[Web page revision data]

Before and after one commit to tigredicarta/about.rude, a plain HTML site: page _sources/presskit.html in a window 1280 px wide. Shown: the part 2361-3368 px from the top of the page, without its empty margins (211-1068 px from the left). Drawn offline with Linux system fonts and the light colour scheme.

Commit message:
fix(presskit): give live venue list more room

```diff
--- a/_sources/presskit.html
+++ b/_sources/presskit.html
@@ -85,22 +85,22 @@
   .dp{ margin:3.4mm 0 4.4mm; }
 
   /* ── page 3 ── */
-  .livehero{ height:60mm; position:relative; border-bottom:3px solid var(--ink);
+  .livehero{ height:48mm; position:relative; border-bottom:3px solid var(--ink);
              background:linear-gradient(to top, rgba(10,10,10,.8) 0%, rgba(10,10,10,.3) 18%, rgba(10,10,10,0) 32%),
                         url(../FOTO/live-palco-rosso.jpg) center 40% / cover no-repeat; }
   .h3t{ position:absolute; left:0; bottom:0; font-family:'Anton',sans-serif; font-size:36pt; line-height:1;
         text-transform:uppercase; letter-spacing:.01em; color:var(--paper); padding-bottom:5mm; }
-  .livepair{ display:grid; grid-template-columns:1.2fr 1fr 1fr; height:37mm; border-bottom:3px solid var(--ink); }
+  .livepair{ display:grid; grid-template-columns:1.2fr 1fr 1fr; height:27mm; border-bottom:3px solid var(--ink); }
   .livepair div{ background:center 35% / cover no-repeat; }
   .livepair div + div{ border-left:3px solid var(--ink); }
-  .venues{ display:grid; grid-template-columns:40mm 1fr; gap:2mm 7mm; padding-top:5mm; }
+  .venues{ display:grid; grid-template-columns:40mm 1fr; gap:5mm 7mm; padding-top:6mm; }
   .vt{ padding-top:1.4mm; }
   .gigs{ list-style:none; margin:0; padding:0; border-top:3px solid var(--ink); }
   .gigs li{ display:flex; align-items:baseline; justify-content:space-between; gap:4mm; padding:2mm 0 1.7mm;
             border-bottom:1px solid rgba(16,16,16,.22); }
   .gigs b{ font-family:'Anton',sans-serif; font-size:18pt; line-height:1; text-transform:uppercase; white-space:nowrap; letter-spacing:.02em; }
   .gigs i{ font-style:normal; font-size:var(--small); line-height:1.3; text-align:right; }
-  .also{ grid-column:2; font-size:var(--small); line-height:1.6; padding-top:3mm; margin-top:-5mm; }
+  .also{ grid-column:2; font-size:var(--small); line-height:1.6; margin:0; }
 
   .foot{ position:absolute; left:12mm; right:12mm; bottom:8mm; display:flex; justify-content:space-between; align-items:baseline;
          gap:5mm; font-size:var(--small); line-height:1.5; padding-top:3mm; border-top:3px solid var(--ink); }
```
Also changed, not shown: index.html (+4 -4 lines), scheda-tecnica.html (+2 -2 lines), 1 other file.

▶ The task: What is the number of lines in these records that contain "display"? Reply with the number only.

▶ Output for this task: 6